Dehydration is caused by an inadequate intake of water to make up for the amount of water lost from the body. The severity of dehydration depends on various factors including age, body weight, physical activity level, general state of health and the climate.
The two main types of dehydration are isotonic dehydration and hypernatremic dehydration.
In this form of dehydration, water and sodium are lost from the extracellular fluid in equivalent amounts and there is no osmotic movement of water from the inside of cells to the outside. Isotonic dehydration is often caused by diarrhea, vomiting or inadequate intake of fluid.
Most commonly seen in infants, hypernatremic dehydration describes a loss of water that is greater than the amount of sodium lost, leading to a rise in blood sodium or hypernatremia. The condition is commonly seen in cases of pediatric dehydration caused by diarrhea.
Causes of dehydration
Diarrhea and vomiting due to gastroenteritis, cholera, shigellosis, Yellow fever or infection of the gastrointestinal tract may lead to a loss of fluids, essential nutrients and minerals. This leads to dehydration as well as an electrolyte imbalance. Stomach upsets can also restrict the ability to hold water down, meaning fluid loss is increased while fluid intake is reduced.
Excessive sweating due to vigorous exercise, sports, fever or heavy manual work, especially in hot and humid climates, can also cause excessive fluid loss and dehydration. In these situations, it is essential to keep drinking fluids to replace those that have been lost. Children and teenagers are at an increased risk of dehydration risk because they are less able to recognize the symptoms and correct it with fluid intake than older people are.
Dehydration can also occur as a result of drinking excessive amounts of alcohol. Alcohol itself is a diuretic and stimulates urination. Headaches that occur after excessive alcohol intake are often indicative of dehydration.
Diabetes can lead to dehydration. When blood sugar levels are raised for long periods, the kidneys start to remove glucose through urinary excretion, which also removes water from the body.
Excessive blood loss can also result in dehydration. This is called hypovolemia or low blood volume.

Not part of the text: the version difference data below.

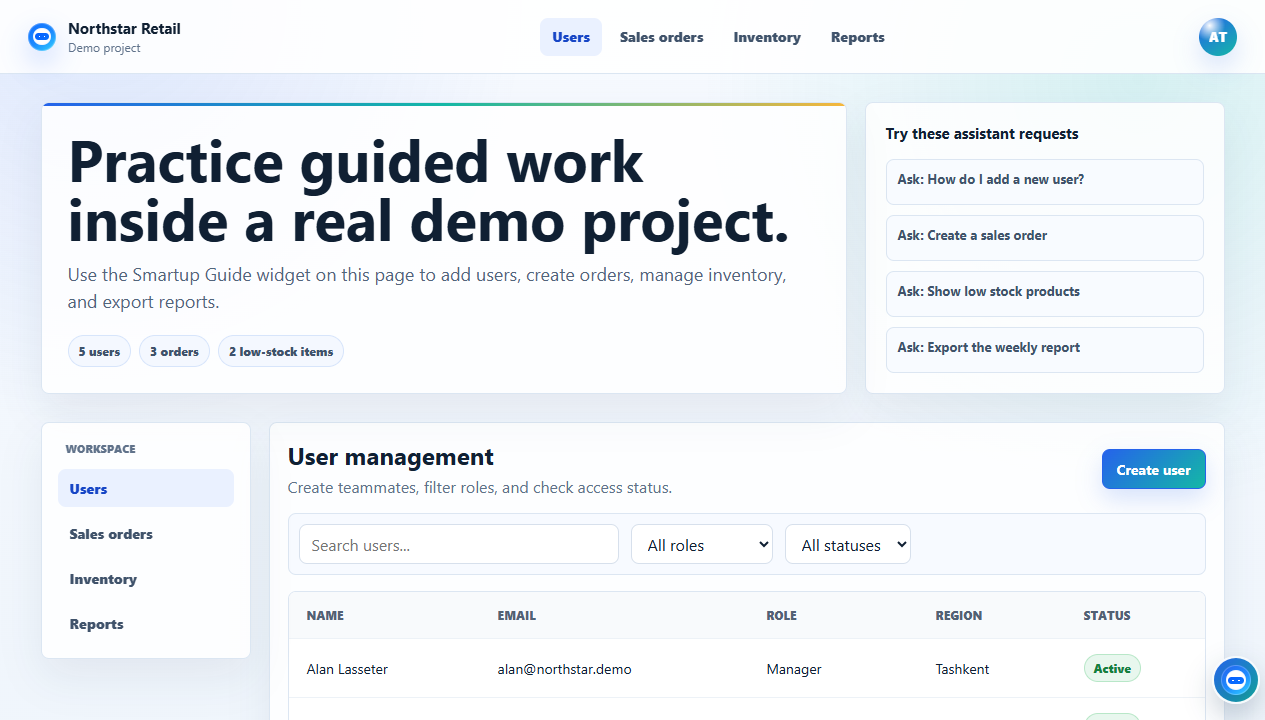
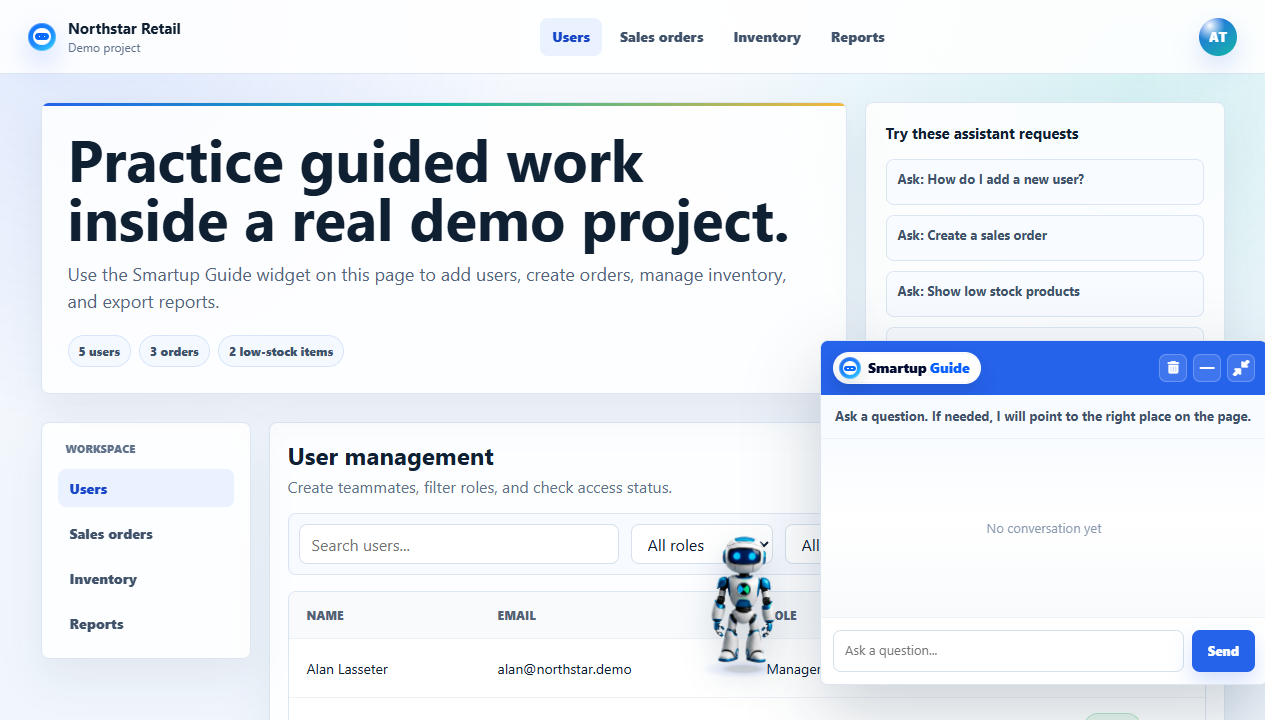
Update README screenshots

diff --git a/README.md b/README.md
@@ -21,9 +21,17 @@ Open:
 
 ## Screenshots
 
-| Landing page | Demo target |
+| Landing hero | Demo target with widget |
 | --- | --- |
 | ![Landing page](docs/screenshots/landing.png) | ![Demo target](docs/screenshots/demo.png) |
+
+| Feature cards | Workflow |
+| --- | --- |
+| ![Feature cards](docs/screenshots/landing-features.png) | ![Workflow](docs/screenshots/landing-workflow.png) |
+
+| Admin preview | Chat preview |
+| --- | --- |
+| ![Admin preview](docs/screenshots/landing-admin-preview.png) | ![Chat preview](docs/screenshots/landing-chat-preview.png) |
 
 | Admin login |
 | --- |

Burns can deplete water from the body, leading to dehydration, especially in cases of severe burns. Shock can be another contributor to dehydration in burns victims.
Reviewed by Sally Robertson, BSc